Culture shock is a term commonly used when we immerse ourselves in a culture different from “our own” culture, and we are confronted by life – but not as we know it. There is also the phenomenon of reverse culture shock, when you return to the home culture after living with a different one, only to feel you don’t fit in anymore.
So why am I talking about this? And more importantly, how does this relate to being smarter about the way we look after our houses?
As we often do when we feel like we have thought of something smart, I started thinking about my own experiences moving to a life in another culture. Moving was actually the easy part. It was returning to what I knew, once experiencing something new that was the shock. When you go somewhere new, at some level you are prepared. You expect different. You don’t quite know what this will look like, but you have already told yourself that this adventure might throw some curve balls you haven’t seen before. There might be food you have never tried, rules you have never thought of being important, traditions you have trouble understanding, and even more tricky at first, a language that you have never heard before. So I started thinking the term culture shock doesn’t quite seem to be the right fit and calling it a culture challenge makes far more sense to me. It’s not so much a shock when you live in another culture, but a challenge – be that good or bad – to take up the opportunities presented. I think the shock comes when we return to what we know. The home culture is seemingly unchanged, and yet it can feel foreign, because we have been challenged by something new – and this changes us.
I want to use this analogy to highlight that when we choose change we are more likely to see it as a challenge, or even an opportunity. We expect something different, so it’s far easier to embrace what we get. However, the flip side of this is when we don’t choose change, but we can still feel it happening around us. In this case, we are tempted to resist it, we can be deeply disturbed by it, and sometimes it paralyses or shocks us. Sometimes living in the culture we know best, creates the worst kind of culture shock in us. This is likely to occur when we don’t feel in charge of choices, and we subsequently dig in our toes and hang on for dear life to what we know.
So, this brings me to what we all know. Culture is changing and will continue to change. The way we live today and the way we lived in the 1950s and 60s is profoundly different. In many areas of our lives we have moved with the times. We use technology, we adapt with science, we weather political leadership choices and we understand that change is a natural part of life. And then there are our houses.

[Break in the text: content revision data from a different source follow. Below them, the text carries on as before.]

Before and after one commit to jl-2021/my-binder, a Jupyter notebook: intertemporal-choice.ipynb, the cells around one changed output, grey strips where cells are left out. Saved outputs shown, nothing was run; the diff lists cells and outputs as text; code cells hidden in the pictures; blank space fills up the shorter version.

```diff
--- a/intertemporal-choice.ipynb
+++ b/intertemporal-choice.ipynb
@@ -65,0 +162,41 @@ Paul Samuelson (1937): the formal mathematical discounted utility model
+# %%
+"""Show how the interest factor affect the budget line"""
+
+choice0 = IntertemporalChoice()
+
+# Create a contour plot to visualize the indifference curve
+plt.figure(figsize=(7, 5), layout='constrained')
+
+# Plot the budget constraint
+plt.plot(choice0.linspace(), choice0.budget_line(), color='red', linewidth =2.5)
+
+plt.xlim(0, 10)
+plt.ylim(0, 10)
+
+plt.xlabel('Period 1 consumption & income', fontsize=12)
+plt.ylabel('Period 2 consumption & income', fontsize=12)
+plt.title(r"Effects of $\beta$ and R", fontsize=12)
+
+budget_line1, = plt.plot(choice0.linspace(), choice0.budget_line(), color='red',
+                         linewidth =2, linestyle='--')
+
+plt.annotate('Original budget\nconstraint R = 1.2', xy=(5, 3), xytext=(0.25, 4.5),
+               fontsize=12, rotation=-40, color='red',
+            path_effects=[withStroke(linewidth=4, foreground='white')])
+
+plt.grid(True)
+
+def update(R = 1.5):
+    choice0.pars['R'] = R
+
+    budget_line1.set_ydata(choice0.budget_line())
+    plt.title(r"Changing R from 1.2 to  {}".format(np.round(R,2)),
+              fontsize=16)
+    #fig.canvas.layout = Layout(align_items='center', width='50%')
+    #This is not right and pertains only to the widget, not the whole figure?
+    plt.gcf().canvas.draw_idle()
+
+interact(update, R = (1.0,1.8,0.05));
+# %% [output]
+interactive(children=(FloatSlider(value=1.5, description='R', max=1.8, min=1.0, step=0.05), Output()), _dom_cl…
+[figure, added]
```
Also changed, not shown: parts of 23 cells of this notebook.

Change can happen everywhere else, but couldn’t we just keep change out of our houses? A house is our shelter, our place of solace and privacy, and at the heart of our most basic needs. A house is always somebody’s home. When changes are suggested to the way we care for our homes, or how we can more effectively manage our houses, understandably, toes start to dig in. But we need to reassess the way we look after, organise and manage our homes because whether we want to change or not, the way we live and the speed at which we live has changed. And even with the best organised systems, unless we sync our systems with the technology that drives almost every other part of our lives, our houses and our homes will suffer. In other words, we know change is upon us, and perhaps this is something we can embrace as a challenge to enjoy, rather than avoiding shock and pretending our culture is not on the move.